• WORK INSTRUCTIONS: Locate each line in the records containing "Subtotal". Copy it.

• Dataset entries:

-- -- --

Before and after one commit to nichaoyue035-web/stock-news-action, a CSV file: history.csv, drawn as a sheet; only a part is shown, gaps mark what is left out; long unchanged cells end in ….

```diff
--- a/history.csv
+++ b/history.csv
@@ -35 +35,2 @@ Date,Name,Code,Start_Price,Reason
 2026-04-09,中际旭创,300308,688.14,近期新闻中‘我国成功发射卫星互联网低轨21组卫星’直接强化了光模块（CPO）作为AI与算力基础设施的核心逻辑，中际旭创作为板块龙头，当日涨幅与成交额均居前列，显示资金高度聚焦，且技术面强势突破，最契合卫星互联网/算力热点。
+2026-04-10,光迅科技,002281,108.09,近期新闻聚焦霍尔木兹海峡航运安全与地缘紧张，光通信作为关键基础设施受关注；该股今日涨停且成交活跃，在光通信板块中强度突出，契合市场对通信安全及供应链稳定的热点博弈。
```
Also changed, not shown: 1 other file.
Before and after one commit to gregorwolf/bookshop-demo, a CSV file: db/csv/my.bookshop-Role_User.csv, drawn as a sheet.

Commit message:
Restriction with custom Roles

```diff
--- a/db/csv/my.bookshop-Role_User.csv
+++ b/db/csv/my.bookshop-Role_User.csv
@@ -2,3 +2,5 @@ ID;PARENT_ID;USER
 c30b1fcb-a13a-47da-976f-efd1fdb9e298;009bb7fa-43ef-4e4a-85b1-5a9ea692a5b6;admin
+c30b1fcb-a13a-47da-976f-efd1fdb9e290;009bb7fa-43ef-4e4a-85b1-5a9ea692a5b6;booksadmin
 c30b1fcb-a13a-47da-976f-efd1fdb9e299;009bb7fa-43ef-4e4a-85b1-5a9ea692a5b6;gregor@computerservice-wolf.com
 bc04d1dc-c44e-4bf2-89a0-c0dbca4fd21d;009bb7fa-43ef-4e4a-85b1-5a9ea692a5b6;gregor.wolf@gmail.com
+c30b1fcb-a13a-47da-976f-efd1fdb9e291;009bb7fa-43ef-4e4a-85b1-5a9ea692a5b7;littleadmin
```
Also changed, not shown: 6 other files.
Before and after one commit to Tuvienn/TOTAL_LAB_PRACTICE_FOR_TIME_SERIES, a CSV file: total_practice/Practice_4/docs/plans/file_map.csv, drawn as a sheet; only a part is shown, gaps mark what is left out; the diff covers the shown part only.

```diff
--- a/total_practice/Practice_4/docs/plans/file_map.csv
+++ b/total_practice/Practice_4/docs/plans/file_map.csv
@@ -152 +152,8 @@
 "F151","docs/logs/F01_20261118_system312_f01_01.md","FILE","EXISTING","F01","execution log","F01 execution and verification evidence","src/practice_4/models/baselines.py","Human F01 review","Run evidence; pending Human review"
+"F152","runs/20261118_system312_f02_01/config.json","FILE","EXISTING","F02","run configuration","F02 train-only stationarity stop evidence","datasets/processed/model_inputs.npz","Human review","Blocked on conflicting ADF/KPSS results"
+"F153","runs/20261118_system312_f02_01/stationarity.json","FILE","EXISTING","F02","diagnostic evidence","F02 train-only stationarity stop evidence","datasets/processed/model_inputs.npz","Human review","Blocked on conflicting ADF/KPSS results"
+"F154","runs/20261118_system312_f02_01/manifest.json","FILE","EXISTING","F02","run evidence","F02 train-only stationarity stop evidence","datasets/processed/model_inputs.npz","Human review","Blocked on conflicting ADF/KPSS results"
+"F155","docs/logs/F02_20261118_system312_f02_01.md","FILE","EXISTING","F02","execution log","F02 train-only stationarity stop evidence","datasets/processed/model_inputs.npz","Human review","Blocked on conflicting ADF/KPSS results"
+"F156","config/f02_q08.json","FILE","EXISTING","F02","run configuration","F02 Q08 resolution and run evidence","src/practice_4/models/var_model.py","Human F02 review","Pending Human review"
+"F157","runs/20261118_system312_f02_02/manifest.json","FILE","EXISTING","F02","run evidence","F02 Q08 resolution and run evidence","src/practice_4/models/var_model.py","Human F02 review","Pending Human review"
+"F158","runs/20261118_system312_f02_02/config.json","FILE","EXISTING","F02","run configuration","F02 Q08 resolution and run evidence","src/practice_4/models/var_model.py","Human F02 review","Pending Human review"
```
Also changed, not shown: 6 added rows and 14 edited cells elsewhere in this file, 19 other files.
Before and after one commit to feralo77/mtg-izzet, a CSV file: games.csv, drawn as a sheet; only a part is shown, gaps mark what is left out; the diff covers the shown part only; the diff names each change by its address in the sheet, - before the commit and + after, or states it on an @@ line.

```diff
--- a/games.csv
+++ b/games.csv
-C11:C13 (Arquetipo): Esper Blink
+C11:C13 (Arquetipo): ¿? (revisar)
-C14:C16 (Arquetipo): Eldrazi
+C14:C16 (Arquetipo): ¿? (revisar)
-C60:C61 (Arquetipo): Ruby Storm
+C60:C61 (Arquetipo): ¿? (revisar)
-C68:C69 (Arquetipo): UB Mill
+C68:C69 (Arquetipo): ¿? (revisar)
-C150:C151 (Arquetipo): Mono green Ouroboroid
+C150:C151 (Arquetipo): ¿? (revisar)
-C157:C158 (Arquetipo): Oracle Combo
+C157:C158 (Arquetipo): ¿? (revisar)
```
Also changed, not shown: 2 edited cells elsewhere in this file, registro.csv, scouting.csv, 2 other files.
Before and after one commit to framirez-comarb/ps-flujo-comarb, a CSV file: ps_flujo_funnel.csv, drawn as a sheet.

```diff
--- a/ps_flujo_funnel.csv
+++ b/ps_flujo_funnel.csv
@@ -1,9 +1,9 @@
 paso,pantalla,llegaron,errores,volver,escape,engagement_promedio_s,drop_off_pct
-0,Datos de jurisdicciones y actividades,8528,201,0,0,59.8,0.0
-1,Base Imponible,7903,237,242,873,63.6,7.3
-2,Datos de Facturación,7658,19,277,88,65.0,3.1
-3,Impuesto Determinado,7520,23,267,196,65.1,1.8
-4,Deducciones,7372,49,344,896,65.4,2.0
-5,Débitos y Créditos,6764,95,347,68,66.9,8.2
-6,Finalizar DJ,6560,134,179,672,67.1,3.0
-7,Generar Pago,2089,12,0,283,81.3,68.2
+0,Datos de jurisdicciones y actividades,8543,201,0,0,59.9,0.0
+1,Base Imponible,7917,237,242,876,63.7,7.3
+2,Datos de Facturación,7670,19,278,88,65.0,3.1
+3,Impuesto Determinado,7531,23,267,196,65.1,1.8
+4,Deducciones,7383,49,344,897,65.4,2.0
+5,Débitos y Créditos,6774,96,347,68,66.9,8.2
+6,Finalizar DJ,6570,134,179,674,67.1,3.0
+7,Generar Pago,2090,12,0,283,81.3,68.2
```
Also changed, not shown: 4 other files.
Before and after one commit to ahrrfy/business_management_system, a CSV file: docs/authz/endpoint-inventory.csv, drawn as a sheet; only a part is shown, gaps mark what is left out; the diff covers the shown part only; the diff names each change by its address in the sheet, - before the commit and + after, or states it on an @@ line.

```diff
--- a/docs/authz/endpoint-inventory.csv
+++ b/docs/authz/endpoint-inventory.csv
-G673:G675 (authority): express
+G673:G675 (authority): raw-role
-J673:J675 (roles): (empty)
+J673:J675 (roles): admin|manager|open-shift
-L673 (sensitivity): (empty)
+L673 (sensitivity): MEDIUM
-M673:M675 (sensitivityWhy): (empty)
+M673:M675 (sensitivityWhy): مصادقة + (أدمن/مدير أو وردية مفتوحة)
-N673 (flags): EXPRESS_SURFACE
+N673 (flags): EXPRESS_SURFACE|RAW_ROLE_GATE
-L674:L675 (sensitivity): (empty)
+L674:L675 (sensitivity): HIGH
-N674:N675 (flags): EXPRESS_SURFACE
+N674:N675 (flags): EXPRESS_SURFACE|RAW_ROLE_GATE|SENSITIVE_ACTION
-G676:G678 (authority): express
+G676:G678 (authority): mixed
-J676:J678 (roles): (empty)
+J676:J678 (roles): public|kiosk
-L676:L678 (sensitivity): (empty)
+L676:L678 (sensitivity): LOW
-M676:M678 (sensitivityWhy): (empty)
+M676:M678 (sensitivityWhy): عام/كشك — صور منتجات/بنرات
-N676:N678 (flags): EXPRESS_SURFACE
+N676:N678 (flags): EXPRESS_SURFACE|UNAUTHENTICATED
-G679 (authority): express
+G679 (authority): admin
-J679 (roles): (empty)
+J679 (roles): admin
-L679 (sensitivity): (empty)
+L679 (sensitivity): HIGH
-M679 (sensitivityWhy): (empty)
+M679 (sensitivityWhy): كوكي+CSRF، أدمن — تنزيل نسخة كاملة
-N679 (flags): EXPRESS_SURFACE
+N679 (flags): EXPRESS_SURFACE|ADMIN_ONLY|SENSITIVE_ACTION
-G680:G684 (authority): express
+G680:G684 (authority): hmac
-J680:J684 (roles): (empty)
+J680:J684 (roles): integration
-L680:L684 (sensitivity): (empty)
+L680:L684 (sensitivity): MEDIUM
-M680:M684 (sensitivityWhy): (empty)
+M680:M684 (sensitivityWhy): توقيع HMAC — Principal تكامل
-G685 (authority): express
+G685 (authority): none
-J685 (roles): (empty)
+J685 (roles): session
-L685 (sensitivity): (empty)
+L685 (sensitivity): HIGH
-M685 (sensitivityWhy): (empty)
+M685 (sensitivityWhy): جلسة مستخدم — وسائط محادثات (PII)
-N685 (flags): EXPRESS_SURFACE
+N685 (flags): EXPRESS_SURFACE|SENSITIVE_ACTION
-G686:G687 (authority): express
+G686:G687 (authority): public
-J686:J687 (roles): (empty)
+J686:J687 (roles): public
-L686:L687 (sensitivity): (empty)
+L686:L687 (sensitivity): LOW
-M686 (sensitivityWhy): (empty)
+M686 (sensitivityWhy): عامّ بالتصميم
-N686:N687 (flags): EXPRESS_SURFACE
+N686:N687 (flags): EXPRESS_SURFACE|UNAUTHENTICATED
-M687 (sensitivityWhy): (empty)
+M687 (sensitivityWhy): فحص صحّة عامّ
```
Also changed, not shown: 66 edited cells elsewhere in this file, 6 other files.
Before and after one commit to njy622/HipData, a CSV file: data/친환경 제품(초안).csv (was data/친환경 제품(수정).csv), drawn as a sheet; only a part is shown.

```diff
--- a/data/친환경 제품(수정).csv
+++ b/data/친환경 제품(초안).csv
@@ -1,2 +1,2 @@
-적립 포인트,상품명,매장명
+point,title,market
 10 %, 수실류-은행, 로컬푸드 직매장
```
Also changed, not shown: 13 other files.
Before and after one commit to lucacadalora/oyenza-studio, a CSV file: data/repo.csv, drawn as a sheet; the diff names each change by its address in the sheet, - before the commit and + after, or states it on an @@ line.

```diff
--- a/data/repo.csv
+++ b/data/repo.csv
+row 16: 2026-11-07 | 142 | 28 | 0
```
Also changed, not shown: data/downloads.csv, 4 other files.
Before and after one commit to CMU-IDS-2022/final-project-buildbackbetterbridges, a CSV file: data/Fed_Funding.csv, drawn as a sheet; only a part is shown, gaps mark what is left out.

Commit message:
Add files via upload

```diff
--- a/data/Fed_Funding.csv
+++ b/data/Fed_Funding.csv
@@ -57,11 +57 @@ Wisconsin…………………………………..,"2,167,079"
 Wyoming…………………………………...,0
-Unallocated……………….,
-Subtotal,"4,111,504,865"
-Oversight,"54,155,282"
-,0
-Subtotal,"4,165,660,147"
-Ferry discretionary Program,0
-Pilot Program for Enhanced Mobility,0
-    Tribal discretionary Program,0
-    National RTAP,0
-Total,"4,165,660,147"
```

-- -- --

• TASK RESULT:
-Subtotal,"4,111,504,865"
-Subtotal,"4,165,660,147"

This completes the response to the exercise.